Sometimes those bad days can seem like they go on forever. But, do not panic, there is a certain amount of fussiness that every baby goes through, this is quite normal and it does not matter if they are breastfed or bottle fed babies.
Please note:- If you have a bad feeling or you baby just will not settle, please contact your doctor for advice.
Fussiness is part of the territory when it comes to babies. The average infant beings fussiness around two to three weeks after birth.
It will peak around the age of six weeks. The fussiness should dissipate around the third or fourth months.
Normal fussiness is something that can only be determined by your baby. There are some rules of thumb, but it is important to remember that every baby is different.
- This fussiness will continue during the time that the baby is usually awake more.
- This fussiness can last anywhere from two to four hours per day.
- For some babies, fussiness can also carry into the evening.

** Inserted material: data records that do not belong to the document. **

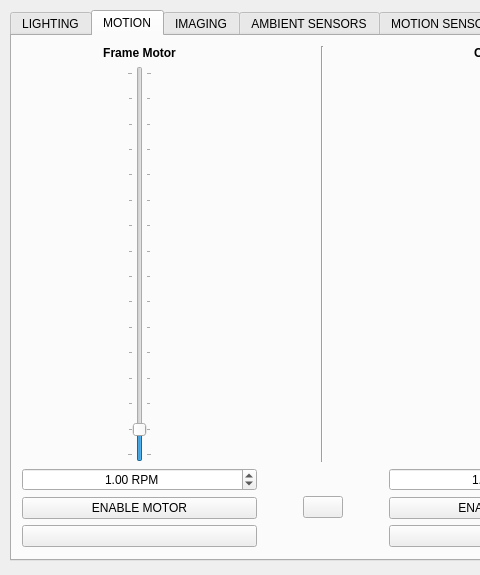
The window that _ui/Clinostat.ui (CoCl-Jerry/SciSpin_Max_Dev) describes before a commit, drawn with Qt 5; both pictures show x 0 to 480 and y 0 to 575 of the 1024 by 575 pixel window.
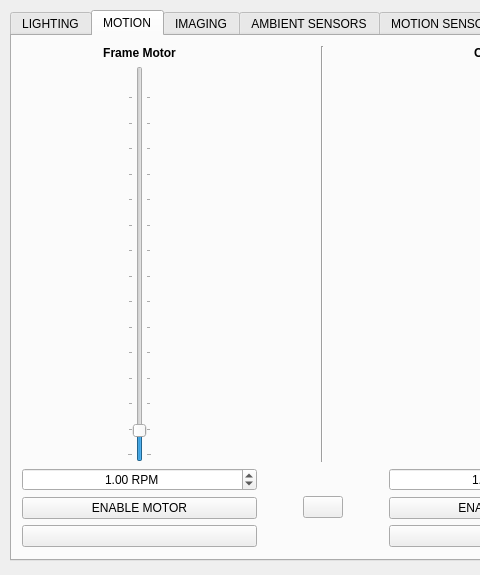
The same window after the commit. Icons and pictures are not drawn. Custom widgets are drawn as their Qt base class.

Patch:
```diff
--- a/_ui/Clinostat.ui
+++ b/_ui/Clinostat.ui
@@ -686,7 +686,7 @@
           </sizepolicy>
          </property>
          <property name="minimum">
-          <number>1</number>
+          <number>5</number>
          </property>
          <property name="maximum">
           <number>1500</number>
```
Left out of the diff: 4 changed lines with no effect on the pictures.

Is My Baby Colicky
Does your baby cry for more than three hours a day in a row?
Has your baby been fussy for more than three weeks?
This can be a common sign of baby colic. So, does my baby have Colic?
If your baby does have colic, it is not necessarily a sign of illness, it does not mean that your baby is hungry, wet, or tired. All babies of any sex, race or size can become colicky at anytime.
Colic effects approximately 25% of babies.
What Causes Baby Colic
It may seem strange that no one actually knows the exact cause of colic. However, over the years there have been things in common to most babies with colic.
Belly discomfort is common in many colic babies.
This discomfort is caused by different things such as:-
- Cow’s milk protein or lactose in formula or breast milk.
- Muscle spasms in the digestive system.
- Reflux can be from milk or stomach acid returning up the windpipe.
If you have a moody baby, they may also be prone to colic. Moodiness in babies can be caused from over stimulation to lights, sounds, or motion and this can be a trigger to colic.
Treating Baby Colic
There are several ways to treat colic, it may take only one thing, however other times it will take several different interventions to help calm your bubs.
Breastfeeding mums can help reduce baby colic through their food intake. A feeding mums diet has an effect on their breast milk, so in turn can effect baby’s tummy.
This means that mum might want to temporarily reduce their intake of foods such as:-
- Cow’s milk
- Herbal supplements
- Some Vegetables
- Spicy Foods
If you baby is formula fed, it is a bit easier in the controlling or changing of nutrition options. You can try:-
- switching the baby from a cow’s milk protein formula to another kind.
- switch to a predigested hypoallergenic formula.
- Try changing the bottle teats to anti-colic nipples to reduce the amount of air that is swallowed during feeds.